Given information
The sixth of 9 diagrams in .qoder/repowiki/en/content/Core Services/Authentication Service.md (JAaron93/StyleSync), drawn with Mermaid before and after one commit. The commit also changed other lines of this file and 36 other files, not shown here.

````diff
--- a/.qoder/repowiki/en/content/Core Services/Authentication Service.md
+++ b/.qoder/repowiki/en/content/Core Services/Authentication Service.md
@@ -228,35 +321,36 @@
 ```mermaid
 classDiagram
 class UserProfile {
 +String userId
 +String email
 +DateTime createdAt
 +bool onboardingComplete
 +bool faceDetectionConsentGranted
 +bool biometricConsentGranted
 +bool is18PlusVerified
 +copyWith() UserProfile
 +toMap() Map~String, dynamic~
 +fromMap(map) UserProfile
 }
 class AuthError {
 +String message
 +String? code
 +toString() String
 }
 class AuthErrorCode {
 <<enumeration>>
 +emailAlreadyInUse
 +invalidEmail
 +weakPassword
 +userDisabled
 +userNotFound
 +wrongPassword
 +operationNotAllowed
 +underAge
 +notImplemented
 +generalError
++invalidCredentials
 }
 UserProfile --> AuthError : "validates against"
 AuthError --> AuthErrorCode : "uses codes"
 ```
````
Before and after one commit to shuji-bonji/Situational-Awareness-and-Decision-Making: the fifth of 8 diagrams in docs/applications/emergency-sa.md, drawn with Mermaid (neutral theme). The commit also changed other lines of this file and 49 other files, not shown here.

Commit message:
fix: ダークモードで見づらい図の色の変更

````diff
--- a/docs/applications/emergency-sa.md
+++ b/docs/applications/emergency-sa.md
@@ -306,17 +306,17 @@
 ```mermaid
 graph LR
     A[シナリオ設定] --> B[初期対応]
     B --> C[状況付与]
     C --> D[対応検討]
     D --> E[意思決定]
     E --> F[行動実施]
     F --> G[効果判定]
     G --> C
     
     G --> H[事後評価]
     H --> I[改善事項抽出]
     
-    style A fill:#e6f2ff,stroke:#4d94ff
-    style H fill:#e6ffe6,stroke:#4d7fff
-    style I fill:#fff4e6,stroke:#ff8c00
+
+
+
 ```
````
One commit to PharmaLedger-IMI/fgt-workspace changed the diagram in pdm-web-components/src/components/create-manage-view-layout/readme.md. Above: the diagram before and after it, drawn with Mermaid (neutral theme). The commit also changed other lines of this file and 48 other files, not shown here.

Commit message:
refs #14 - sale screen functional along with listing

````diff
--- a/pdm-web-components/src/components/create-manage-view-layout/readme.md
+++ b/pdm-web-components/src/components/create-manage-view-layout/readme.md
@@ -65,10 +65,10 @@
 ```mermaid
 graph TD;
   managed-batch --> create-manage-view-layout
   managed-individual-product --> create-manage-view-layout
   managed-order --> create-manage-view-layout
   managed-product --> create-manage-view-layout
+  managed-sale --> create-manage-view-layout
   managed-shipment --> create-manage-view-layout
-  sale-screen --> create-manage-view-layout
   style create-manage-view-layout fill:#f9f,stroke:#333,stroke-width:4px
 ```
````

What is required
Read each line of the material, and wherever the word "String" turns up, copy that line.

Exercise response
 +String userId
 +String email
 +toMap() Map~String, dynamic~
 +String message
 +String? code
 +toString() String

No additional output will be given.